Samsung Electronics America spent virtually nothing on the Internet last year. This year, it intends to splurge more than $5 million on online marketing calculated to yield 350 million impressions a month across the Web.

The online effort is part of an overall $400 million worldwide television, radio, print and outdoor campaign taglined “DigitAll Experience. Everyone's invited.” It aims to reposition Samsung as a serious player in digital convergence and possibly unseat rival Sony Corp. from dominance in U.S. consumer electronics.

“It simply means that we understand the value of the demographics of adoption in a new generation of the knowledge economy,” said Peter Weedfald, vice president of strategic marketing and new media at Samsung Electronics America, Ridgefield Park, NJ.

Developed by advertising agency Foote, Cone & Belding, the Samsung television campaign will focus on how the marketer's portfolio of products meets changing needs of consumers.

Similarly, online, print and billboards ads, created by Samsung-owned Cheil Communications America, will deliver specific offers. Online tactics include sponsorships, banners, coupons, sweepstakes, real-time audio and video, interstitials and channel-related Web offers.

“We want to build affinity and direct opportunities,” Weedfald said.

The South Korean marketer has bought media on 57 major Web sites. The list includes CNET, Forbes.com, Fortune.com, BusinessWeek.com, CNN.com, CBS.SportsLine.com, CarandDriver.com, Elle.com, roadandtrack.com, premiere.com, people.com, dealerscope.com, pcmag.com and pcworld.com.

Sites of popular radio stations are also part of the media plan.

The choice of sites was not as straightforward as it seems.

After research and analysis of the market opportunities, Weedfald matched that information with the various Samsung divisions, their products and their typical distribution channels. Then he met with the respective division heads and sales and marketing executives to understand their objectives for the year.

Weedfald married the learning from such conversations with the targeted sites' impressions and unique traffic numbers to craft a strategy.

Advertising units on these sites cover a variety of banner sizes with templates for 18 programs.

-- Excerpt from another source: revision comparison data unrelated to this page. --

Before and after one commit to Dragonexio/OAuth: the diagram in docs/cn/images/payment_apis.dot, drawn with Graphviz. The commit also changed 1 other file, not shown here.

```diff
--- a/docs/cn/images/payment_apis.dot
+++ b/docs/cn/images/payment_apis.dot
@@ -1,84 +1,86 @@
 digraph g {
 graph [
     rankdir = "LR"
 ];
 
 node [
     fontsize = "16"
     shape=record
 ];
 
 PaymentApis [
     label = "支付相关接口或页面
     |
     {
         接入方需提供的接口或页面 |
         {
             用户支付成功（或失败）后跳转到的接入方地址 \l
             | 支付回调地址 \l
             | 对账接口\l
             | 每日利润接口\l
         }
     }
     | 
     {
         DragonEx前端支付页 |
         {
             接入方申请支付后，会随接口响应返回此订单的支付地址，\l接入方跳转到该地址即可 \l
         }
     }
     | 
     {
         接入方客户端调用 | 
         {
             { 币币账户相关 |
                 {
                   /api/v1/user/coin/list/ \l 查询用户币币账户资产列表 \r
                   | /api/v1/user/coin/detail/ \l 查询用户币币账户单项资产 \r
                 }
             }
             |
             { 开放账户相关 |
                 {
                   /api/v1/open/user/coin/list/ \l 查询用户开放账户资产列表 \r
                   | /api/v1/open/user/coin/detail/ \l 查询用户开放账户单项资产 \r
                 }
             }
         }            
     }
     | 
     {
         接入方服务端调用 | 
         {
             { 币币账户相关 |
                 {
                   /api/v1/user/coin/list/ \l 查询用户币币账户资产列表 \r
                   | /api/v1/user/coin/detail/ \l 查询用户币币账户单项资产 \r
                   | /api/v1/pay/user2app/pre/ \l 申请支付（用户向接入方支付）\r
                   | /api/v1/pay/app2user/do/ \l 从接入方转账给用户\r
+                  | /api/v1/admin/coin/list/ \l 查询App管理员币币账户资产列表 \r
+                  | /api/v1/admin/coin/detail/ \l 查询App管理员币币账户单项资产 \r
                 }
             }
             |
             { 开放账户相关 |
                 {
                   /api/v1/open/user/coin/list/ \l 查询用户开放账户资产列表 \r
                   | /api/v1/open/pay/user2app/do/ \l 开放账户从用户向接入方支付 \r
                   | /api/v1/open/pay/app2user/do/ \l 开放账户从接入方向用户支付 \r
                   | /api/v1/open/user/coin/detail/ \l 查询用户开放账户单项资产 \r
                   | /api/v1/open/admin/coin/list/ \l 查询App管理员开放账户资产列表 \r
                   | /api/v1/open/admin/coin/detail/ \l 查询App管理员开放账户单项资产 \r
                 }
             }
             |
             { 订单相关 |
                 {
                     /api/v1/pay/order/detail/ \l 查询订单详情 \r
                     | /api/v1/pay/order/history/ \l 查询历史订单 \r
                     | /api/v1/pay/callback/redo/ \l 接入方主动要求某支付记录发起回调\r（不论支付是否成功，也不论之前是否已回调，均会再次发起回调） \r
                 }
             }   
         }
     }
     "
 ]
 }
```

So Samsung had readied banners for Father's Day, Fourth of July, Christmas and New Year's, to name a few. All that needs to be done is insert the pertinent product.

“The placements mostly are above-the-fold, 24 hours a day, 365 days a year,” Weedfald said. “This is 100 percent static, staid, nobody has parity with Samsung 24 hours a day on the home page [of the sites running the ads].”

Creative in 12 to 14 executions will tout products in the convergence, entertainment and mobile areas. Featured products include LCD cell phones, portable DVD players, set-top boxes, MP3 players, CD-ROMs, LCD monitors, home theater systems, digital TV sets and an Internet fridge.

Samsung currently is asking consumers to click through on banners and buttons to gain information on the new plasma screen TV or to buy via Sprint the latest Samsung cell phone.

Unlike Sony's SonyStyle.com venture, Samsung has little intention of adding e-commerce to its manufacturing role.

Weedfald said it is difficult to sell products directly as a single manufacturer.

“The reason Home Depot works,” he said, “is the large emporium of different choices of brands and products. Same with Best Buy, same with Sears.”

In many instances, Samsung will ask consumers to submit contact information for more personalized marketing.

This permission-based marketing will come into its own as Samsung next month begins integrating various retail partners in the online marketing programs. Weedfald claims he has the addresses and ZIP codes of every store in the United States that sells Samsung products.

“I can match that to anyone in my database of opt-in permission-based e-mail addresses so that I can actually deliver targeted offers,” he said.

Until last year, Samsung had no consumer e-mail database to speak of. While Weedfald would not disclose the current size of the database, he expects it to grow exponentially because of this campaign.

“We're hoping that we're building something here that we can repeat year after year,” he said.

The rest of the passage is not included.